Maximum number of iterations in fixed-effects algorithm (only in use for 2+ fixed-effects). Default is 10000.


Numeric scalar, default is 1e-10. Threshold deciding when variables should be considered collinear and subsequently removed from the estimation. Higher values means more variables will be removed (if there is presence of collinearity). One signal of presence of collinearity is t-stats that are extremely low (for instance when t-stats < 1e-3).


Logical, default is FALSE. If TRUE then all large objects are removed from the returned result: this will save memory but will block the possibility to use many methods. It is recommended to use the arguments se or cluster to obtain the appropriate standard-errors at estimation time, since obtaining different SEs won't be possible afterwards.


Integer. Higher values give more information. In particular, it can detail the number of iterations in the demeaning algorithm (the first number is the left-hand-side, the other numbers are the right-hand-side variables).


Logical, default is TRUE. Whether warnings should be displayed (concerns warnings relating to convergence state).


Logical. When you combine different variables to transform them into a single fixed-effects you can do e.g. y ~ x | paste(var1, var2). The algorithm provides a shorthand to do the same operation: y ~ x | var1^var2. Because pasting variables is a costly operation, the internal algorithm may use a numerical trick to hasten the process. The cost of doing so is that you lose the labels. If you are interested in getting the value of the fixed-effects coefficients after the estimation, you should use combine.quick = FALSE. By default it is equal to FALSE if the number of observations is lower than 50,000, and to TRUE otherwise.


Logical, default is FALSE. Only used in the presence of fixed-effects: should the centered variables be returned? If TRUE, it creates the items y_demeaned and X_demeaned.


Logical, default is FALSE. Only to be used if the data set is large compared to the available RAM. If TRUE then intermediary objects are removed as much as possible and gc is run before each substantial C++ section in the internal code to avoid memory issues.


Number of iterations of the glm algorithm. Default is 25.


Tolerance level for the glm algorithm. Default is 1e-8.


Logical, default to FALSE. Whether to reset all values.
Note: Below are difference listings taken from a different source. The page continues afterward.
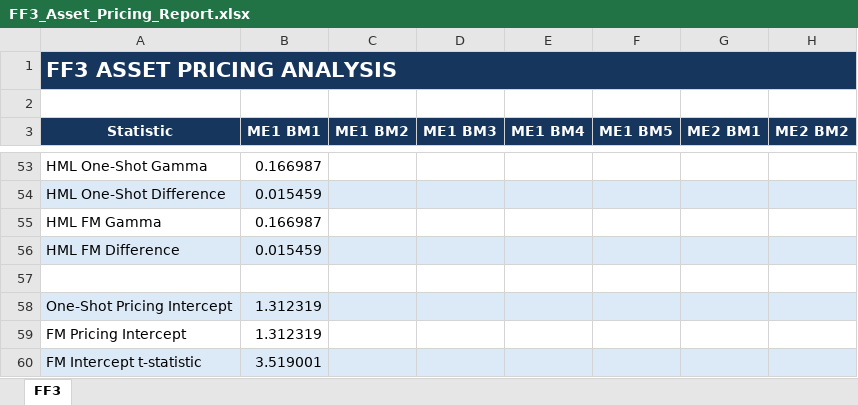
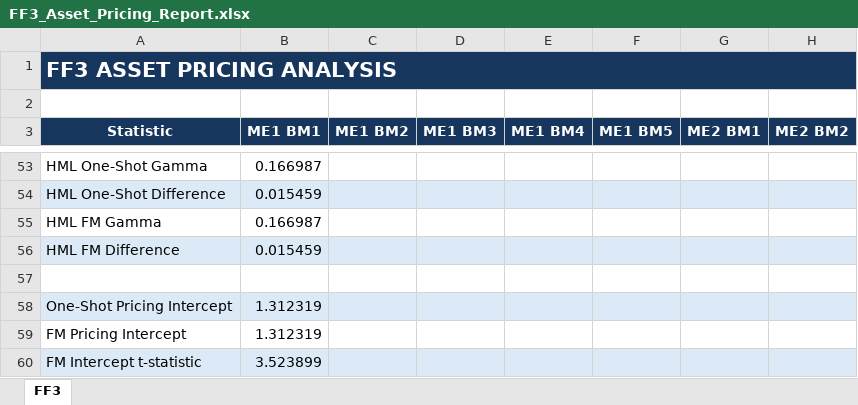
Before and after one commit to sloholt/quant_finance_projects, an Excel workbook: ff3-matrix-regressions/results/FF3_Asset_Pricing_Report.xlsx, sheet FF3, drawn as a sheet; only a part is shown, gaps mark what is left out; values as stored, in another font and other column widths than the file's, no borders; the diff names each change by its address in the sheet, - before the commit and + after, or states it on an @@ line.

```diff
--- a/ff3-matrix-regressions/results/FF3_Asset_Pricing_Report.xlsx (sheet FF3)
+++ b/ff3-matrix-regressions/results/FF3_Asset_Pricing_Report.xlsx (sheet FF3)
-B60 (ME1 BM1): 3.519001
+B60 (ME1 BM1): 3.523899
```
Also changed, not shown: ff3-matrix-regressions/results/Table_6_Validation.xlsx, 1 other file.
The function getFixest_estimation returns the currently set global defaults.


# Example: removing singletons is FALSE by default

# => changing this default

# Let's create data with singletons
base = iris
names(base) = c("y", "x1", "x2", "x3", "species")
base$fe_singletons = as.character(base$species)
base$fe_singletons[1:5] = letters[1:5]

res          = feols(y ~ x1 + x2 | fe_singletons, base)
res_noSingle = feols(y ~ x1 + x2 | fe_singletons, base, fixef.rm = "single")
#> NOTE: 5 fixed-effect singletons were removed (5 observations).

# New defaults
setFixest_estimation(fixef.rm = "single")
res_newDefault = feols(y ~ x1 + x2 | fe_singletons, base)
#> NOTE: 5 fixed-effect singletons were removed (5 observations).

etable(res, res_noSingle, res_newDefault)
#>                                res     res_noSingle   res_newDefault
#> Dependent Var.:                  y                y                y
#> x1                0.4274* (0.1409)  0.4274 (0.1615)  0.4274 (0.1615)
#> x2              0.7774*** (0.1099) 0.7774* (0.1260) 0.7774* (0.1260)
#> Fixed-Effects:  ------------------ ---------------- ----------------
#> fe_singletons                  Yes              Yes              Yes
#> _______________ __________________ ________________ ________________
#> S.E.: Clustered  by: fe_singletons by: fe_singlet.. by: fe_singlet..
#> Observations                   150              145              145
#> R2                         0.86452          0.85729          0.85729
#> Within R2                  0.64201          0.64201          0.64201
#> ---
#> Signif. codes: 0 '***' 0.001 '**' 0.01 '*' 0.05 '.' 0.1 ' ' 1

# Resetting the defaults
setFixest_estimation(reset = TRUE)